From mini excavators to 13,000-tonne behemoths, almost no other machine comes in so many different versions, thus allowing for a wide variety of applications. When was the first excavator invented? How big is the largest? And what will they be able to do in the future? We offer a glimpse into the history – and future – of the excavator
Excavators – or more specifically crawler (or general purposes) excavators – are named after what propels them forward. Such machines are classified according to their drive: wheels or a chain – with the latter also often being called caterpillars. Wheeled excavators have greater mobility, but are not suitable for difficult terrain. General crawlers are ideal for mining, trench digging and landscape grading.
The first excavators were steam-powered
The Scottish inventor James Watt and the English entrepreneur Matthew Boulton developed the first steam-powered excavator back in 1796. The first patent was granted to William Otis for his steam-powered partial oscillator – a construction machine on a railway chassis whose boom could only be partially rotated. The steam excavators of the 19th century were the first high-powered construction machines for moving earth, and contributed significantly to the process of industrialisation.
They are what made the construction of canals (such as the Suez Canal in 1865), railway lines, open-cast mines and large industrial plants at all possible. Greater mobility was provided by the development of caterpillar tracks, which allowed the machines to be moved independently of railway lines. The end of steam engines came in the 1930s. Diesel and electric drives were cheaper and took over the market.
A brief history of crawler excavators
The first crawler was patented in 1901. It was used for tractors in forestry. The American Benjamin Holt designed a crawler track in 1904. The system was used by the British Army, among others, for the artillery tractors that were common at the time. The soldiers named the tractor Caterpillar, because the movement of the chain links resembled that of an insect. Holt immediately secured the brand name. 15 years later, in 1925, his company would merge into what is today the largest manufacturer of construction machinery.
Areas of application: from the garden to open-cast mining
Thanks to the wide range of attachments and different model sizes, excavators can cover highly diverse fields of application. The task of an excavator is – to put it casually – to dig, i.e. to move soil and rock. This includes loosening and excavating ground depressions such as construction pits or transporting excavated and fill material.
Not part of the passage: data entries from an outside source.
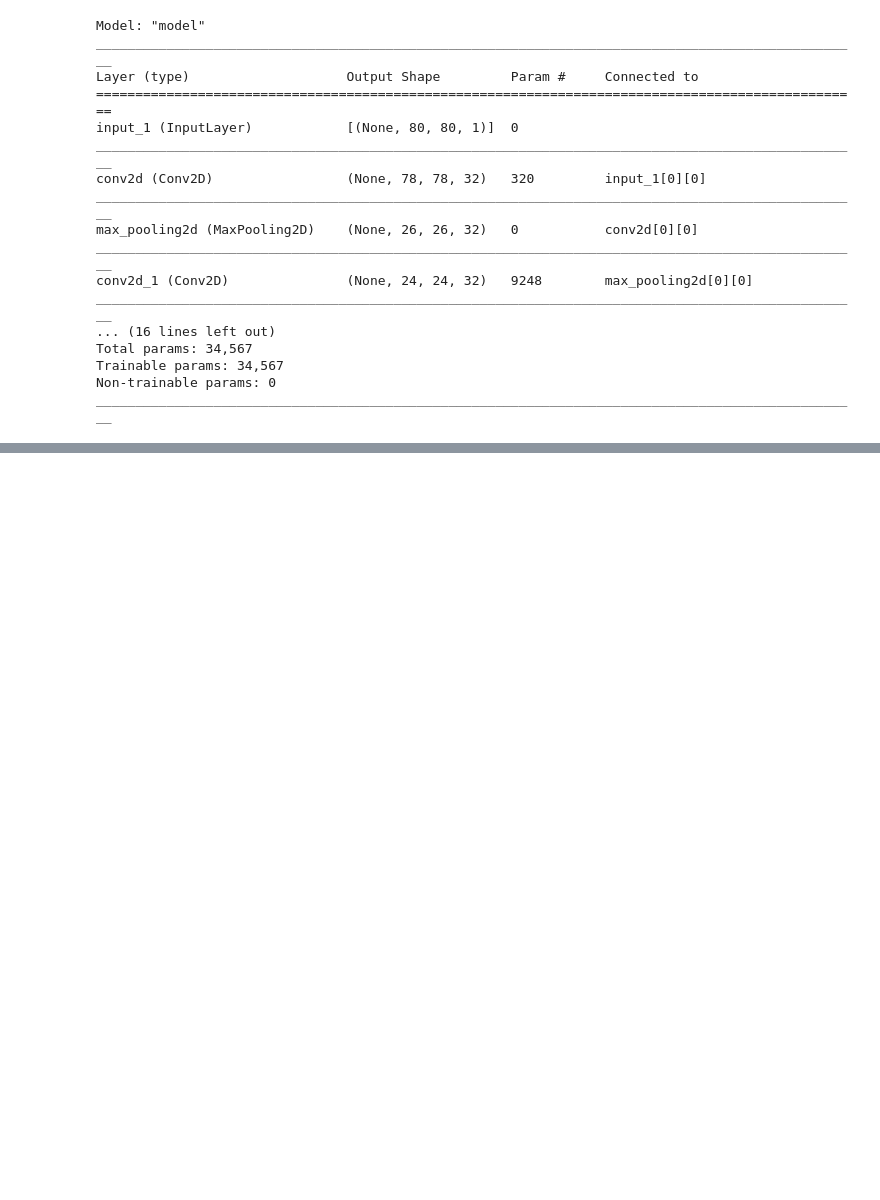
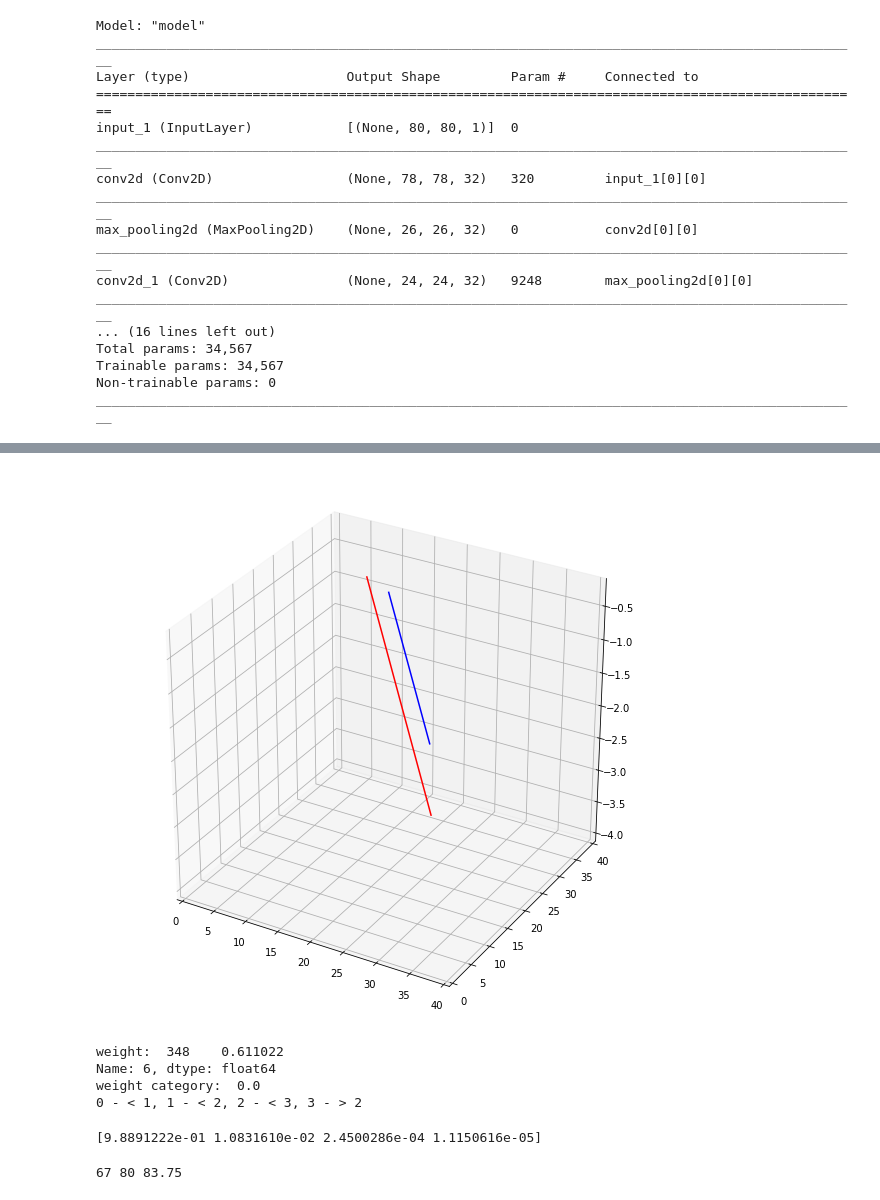
Before and after one commit to AnosovAndrey/Task, a Jupyter notebook: Untitled3.ipynb, the cells around one changed output, grey strips where cells are left out. Saved outputs shown, nothing was run; the diff lists cells and outputs as text; code cells hidden in the pictures; blank space fills up the shorter version.

```diff
--- a/Untitled3.ipynb
+++ b/Untitled3.ipynb
@@ -233,0 +280,67 @@ plt.show()
+# %%
+x_model2 = get_model2()
+# %%
+x_model2.compile('adam', loss=losses2,  metrics=metrics)
+# %%
+H2 = x_model2.fit(X_train2, {'coordinates': y_train21, 'weight': y_train23},validation_data=(X_test2,{'coordinates': y_test21, 'weight': y_test23}),batch_size=25,epochs=350,verbose=1)
+# %%
+result_3=x_model2.predict(X_test2)
+#print(result_3[0][:1])
+# np.set_printoptions(suppress=True)
+#print(np.argmax(result_3[0], axis=1))
+#print(result_3[1][:1])
+result_3_inv = y_scaler2.inverse_transform(result_3[1])
+#print(result_3_inv[:1])
+result_3 = np.column_stack((result_3_inv, np.argmax(result_3[0], axis=1)))
+# result_3 = np.column_stack((result_3[1], result_3[0]))
+# print(result_3[:1])
+#result_2_inv = y_scaler.inverse_transform(res)
+#print(result_2_inv)
+# %%
+fig2 = plt.figure(1, figsize=(10,10))
+ax2 = fig2.gca(projection='3d')
+
+pos = 28
+ # Give points
+x1 = [data_list[train_length + pos][1][0], data_list[train_length + pos][1][1]]
+y1 = [data_list[train_length + pos][1][2], data_list[train_length + pos][1][3]]
+z1 = np.array([data_list[train_length + pos][1][4], data_list[train_length + pos][1][5]]).flatten()
+
+plt.xlim(0, 40)
+plt.ylim(0, 40)
+ # Connect the first two points in the array
+
+ax3 = fig2.gca(projection='3d')
+
+ # Give points
+x2 = [result_3[pos][0], result_3[pos][1]]
+y2 = [result_3[pos][2], result_3[pos][3]]
+z2 = np.array([result_3[pos][4], result_3[pos][5]]).flatten()
+
+figure = ax2.plot(x1, y1, z1, c='r', )
+figure = ax3.plot(x2, y2, z2, c='b', )
+plt.show()
+
+print("weight: ", data_list[train_length + pos][1][6])
+print("weight category: ", result_3[pos][6])
+print("0 - < 1, 1 - < 2, 2 - < 3, 3 - > 2")
+# %% [output]
+[figure, added]
+weight:  348    0.611022
+Name: 6, dtype: float64
+weight category:  0.0
+0 - < 1, 1 - < 2, 2 - < 3, 3 - > 2
+# %%
+#np.set_printoptions(suppress=True)
+res_4=x_model2.predict(X_test2)
+print(res_4[0][pos])
+# %% [output]
+[9.8891222e-01 1.0831610e-02 2.4500286e-04 1.1150616e-05]
+# %%
+count = 0
+for i in range(len(result_3)):
+  if result_3[i][6] < float(data_list[train_length + i][1][6]) and (result_3[i][6] + 1 ) > float(data_list[train_length + i][1][6]):
+    count += 1
+print(count, len(result_3), count*100/len(result_3))
+# %% [output]
+67 80 83.75
```
Also changed, not shown: parts of 8 cells of this notebook.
The range of different excavator models is as wide as the possible applications. “Mini” excavators weigh less than a tonne and are sometimes only 70 cm wide. They can therefore fit through doors and do work inside buildings. Midi excavators weigh up to 10 tonnes and are usually wheeled excavators. Medium-sized excavators weigh up to 60 t. The larger models are crawler excavators and are mostly used for light earthworks on construction sites (excavation pits) or heavy earthworks in canal and road construction. In quarries, large excavators weighing up to 200 t can be found. The largest excavators, some of which have an operating weight of over 10,000 t, are used in ore extraction and open-cast mining.
This is also where the world’s largest excavator – a bucket-wheel crawler excavator – has been found since 1978. The 288 from Krupp Industrietechnik is located in the Garzweiler open-cast lignite mine in Germany. This monster weighs 13,500 t, is 96 m high and 240 m long. With its bucket wheel (diameter: 21.6 m, 18 buckets of 6.6 m³ each), the 288 excavates up to 240,000 t of coal every day. Naturally, the 288 is a crawler excavator. It runs on three rows of four caterpillars each with an individual width of 3.8 m. This creates such a large contact surface that the excavator hardly exerts any pressure on the ground despite its immense weight. At only 17.1 N/cm², it does not even leave a deep rut on grass.
Current trends in the construction industry
The two major research topics in the construction industry – climate protection and digitalisation – also affect crawler excavators. With GPS and automated control, it is already possible to carry out earth-moving works with precision down to the centimetre – more accurately than the most experienced excavator operator. But there is still a long way to go before the construction site is fully digitalised. In the climate protection category, the Bauma Innovation Award 2022 was presented to Liebherr France SAS. The construction machinery manufacturer has developed a crawler excavator with a hydrogen engine. The R 9XX H2 is still a prototype, but series production is scheduled to start by 2025.
The desire for innovation is overshadowed by the tense economic and geopolitical situation. Prices and inflation are rising and spreading uncertainty. Even though the construction industry is currently going through hard times, investments are still being made. However, cost optimisation takes first priority here. Future investments are prioritised in such a way that they bring in profits as soon as possible. Buying used machines is an investment with an ideal cost/benefit ratio. Compared to new machines, used machines are much cheaper and available right away. Both are essential factors when planning investments.
On the online auction portal Surplex.com, several brand-new crawler excavators are on offer until 28 November.